Exercise requirements: Could you filter the records below down to the lines that include the word "validX"?

******************************

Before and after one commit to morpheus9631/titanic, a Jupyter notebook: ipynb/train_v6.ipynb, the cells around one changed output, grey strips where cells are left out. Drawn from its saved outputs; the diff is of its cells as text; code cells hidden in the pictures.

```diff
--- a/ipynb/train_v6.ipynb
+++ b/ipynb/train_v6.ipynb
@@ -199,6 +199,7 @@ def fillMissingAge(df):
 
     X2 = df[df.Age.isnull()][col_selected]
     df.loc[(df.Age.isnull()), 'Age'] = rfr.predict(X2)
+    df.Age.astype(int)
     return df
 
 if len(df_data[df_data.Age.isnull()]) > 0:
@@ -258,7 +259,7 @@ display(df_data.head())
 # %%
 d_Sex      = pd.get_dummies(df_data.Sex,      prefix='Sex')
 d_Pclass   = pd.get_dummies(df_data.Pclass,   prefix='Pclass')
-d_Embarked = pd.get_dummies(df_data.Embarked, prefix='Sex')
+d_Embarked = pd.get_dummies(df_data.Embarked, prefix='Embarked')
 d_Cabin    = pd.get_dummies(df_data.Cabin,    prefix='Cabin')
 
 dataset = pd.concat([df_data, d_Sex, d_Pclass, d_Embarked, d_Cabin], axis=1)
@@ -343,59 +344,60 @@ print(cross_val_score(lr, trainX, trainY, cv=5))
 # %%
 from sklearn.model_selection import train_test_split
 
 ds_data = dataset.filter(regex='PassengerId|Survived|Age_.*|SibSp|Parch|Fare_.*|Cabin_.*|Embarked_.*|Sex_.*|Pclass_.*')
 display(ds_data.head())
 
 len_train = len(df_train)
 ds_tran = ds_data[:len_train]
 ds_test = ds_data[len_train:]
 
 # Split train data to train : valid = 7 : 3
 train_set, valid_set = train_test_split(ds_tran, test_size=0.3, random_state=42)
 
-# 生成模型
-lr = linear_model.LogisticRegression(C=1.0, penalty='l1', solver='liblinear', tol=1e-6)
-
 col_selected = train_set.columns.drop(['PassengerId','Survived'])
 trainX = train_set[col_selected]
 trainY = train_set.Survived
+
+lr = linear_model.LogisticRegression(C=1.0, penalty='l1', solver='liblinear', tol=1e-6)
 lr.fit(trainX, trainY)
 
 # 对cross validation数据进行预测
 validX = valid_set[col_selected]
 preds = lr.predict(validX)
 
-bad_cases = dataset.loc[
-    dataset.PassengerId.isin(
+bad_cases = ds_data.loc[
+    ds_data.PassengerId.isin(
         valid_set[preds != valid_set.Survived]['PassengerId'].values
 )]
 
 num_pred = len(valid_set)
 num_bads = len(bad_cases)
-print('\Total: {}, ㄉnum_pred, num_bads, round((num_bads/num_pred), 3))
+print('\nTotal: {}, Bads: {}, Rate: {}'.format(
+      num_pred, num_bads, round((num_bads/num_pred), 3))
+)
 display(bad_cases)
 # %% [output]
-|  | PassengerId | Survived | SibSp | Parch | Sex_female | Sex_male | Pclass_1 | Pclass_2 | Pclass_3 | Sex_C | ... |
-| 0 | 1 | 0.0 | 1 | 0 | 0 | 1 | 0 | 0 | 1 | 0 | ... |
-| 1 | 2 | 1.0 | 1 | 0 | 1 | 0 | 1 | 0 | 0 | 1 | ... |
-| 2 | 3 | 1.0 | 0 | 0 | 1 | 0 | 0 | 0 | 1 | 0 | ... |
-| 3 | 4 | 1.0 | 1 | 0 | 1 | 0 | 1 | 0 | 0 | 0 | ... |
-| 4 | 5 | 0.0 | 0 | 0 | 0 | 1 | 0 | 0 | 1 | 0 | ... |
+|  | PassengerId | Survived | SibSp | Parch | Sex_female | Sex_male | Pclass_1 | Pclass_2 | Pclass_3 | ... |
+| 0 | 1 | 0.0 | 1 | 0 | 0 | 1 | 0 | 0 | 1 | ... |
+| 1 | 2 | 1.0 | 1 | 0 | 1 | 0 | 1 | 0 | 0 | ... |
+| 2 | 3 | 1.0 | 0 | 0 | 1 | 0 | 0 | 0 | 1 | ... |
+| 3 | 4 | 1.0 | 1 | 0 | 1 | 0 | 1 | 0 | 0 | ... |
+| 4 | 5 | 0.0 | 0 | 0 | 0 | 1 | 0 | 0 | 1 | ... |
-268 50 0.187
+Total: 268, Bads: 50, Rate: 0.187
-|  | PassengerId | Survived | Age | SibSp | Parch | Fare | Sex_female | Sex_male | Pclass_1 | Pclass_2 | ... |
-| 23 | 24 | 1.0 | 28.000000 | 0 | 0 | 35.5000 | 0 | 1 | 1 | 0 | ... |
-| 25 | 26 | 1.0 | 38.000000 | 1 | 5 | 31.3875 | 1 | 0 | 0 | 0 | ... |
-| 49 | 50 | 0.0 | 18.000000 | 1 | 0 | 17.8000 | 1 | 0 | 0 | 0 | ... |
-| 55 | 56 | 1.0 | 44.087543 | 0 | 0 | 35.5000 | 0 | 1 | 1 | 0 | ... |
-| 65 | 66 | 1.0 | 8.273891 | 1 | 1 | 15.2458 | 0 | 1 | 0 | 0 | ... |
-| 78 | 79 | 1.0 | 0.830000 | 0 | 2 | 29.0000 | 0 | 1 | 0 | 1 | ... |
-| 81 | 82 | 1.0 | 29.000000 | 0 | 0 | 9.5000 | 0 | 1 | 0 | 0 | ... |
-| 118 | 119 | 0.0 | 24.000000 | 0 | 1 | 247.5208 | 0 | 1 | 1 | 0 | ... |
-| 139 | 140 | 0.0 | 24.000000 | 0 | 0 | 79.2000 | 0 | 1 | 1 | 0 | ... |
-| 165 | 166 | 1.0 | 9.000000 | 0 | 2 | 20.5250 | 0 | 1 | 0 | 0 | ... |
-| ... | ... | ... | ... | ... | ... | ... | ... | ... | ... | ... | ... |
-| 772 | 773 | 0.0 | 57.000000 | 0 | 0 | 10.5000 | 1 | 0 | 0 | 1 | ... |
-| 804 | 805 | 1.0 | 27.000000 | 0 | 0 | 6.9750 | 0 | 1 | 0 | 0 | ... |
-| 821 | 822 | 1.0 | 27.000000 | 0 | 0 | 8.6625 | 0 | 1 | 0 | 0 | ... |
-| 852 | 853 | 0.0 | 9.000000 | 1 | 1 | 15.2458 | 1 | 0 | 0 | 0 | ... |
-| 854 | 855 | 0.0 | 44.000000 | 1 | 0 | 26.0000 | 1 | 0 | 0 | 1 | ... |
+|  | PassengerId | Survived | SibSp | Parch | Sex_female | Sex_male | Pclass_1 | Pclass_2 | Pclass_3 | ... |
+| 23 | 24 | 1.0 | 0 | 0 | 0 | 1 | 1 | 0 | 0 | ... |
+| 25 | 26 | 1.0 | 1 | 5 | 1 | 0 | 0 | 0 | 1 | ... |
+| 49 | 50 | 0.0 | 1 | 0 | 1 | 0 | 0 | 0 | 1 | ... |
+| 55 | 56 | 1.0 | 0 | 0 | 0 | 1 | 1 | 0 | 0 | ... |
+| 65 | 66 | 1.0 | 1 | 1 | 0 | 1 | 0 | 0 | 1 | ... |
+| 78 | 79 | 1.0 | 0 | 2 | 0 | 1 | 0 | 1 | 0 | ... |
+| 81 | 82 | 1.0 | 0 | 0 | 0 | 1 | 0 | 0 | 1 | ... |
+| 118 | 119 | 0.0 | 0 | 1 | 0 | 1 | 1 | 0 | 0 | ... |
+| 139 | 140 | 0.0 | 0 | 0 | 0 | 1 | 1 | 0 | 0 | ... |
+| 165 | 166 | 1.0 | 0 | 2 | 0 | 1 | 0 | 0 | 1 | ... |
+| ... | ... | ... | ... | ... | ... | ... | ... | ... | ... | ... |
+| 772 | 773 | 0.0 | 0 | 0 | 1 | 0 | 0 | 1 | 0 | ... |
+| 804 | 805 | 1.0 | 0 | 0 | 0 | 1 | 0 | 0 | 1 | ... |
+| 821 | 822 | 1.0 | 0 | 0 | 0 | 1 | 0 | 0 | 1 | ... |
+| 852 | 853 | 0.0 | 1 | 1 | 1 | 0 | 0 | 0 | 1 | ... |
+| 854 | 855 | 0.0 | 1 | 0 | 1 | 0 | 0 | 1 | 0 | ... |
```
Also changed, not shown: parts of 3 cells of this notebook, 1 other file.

******************************

Task output:
 validX = valid_set[col_selected]
 preds = lr.predict(validX)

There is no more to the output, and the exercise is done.